Source data:
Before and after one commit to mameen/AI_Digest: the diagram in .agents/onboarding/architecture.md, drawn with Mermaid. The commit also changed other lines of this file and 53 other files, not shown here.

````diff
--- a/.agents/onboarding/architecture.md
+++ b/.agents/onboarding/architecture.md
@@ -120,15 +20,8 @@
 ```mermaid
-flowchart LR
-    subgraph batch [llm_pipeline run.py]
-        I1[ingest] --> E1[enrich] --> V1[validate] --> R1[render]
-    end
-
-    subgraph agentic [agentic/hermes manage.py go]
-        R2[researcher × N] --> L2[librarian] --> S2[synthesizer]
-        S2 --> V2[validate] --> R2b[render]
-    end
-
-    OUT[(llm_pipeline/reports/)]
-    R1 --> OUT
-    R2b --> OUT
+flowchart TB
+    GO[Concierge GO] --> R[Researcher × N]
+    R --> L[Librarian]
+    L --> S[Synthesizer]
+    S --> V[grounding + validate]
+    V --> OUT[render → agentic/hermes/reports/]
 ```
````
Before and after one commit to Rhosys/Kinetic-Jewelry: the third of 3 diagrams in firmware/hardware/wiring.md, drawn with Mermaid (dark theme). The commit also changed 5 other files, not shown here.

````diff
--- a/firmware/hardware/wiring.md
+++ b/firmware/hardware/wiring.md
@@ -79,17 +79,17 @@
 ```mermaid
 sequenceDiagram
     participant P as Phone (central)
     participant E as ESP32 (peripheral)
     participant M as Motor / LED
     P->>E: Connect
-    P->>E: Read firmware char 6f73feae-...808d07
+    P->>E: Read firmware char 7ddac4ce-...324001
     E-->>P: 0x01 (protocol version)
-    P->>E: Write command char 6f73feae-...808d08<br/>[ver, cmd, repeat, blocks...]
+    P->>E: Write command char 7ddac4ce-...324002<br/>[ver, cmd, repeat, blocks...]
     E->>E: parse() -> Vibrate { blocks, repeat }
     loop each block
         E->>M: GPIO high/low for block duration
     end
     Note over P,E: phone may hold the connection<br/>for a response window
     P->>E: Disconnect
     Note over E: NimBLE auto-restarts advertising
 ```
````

● **TASK DIRECTIONS**:
Lines with the word "firmware": copy each one from the data above.

● **EXPECTED ANSWER**:
Before and after one commit to Rhosys/Kinetic-Jewelry: the third of 3 diagrams in firmware/hardware/wiring.md, drawn with Mermaid (dark theme). The commit also changed 5 other files, not shown here.
--- a/firmware/hardware/wiring.md
+++ b/firmware/hardware/wiring.md
-    P->>E: Read firmware char 6f73feae-...808d07
+    P->>E: Read firmware char 7ddac4ce-...324001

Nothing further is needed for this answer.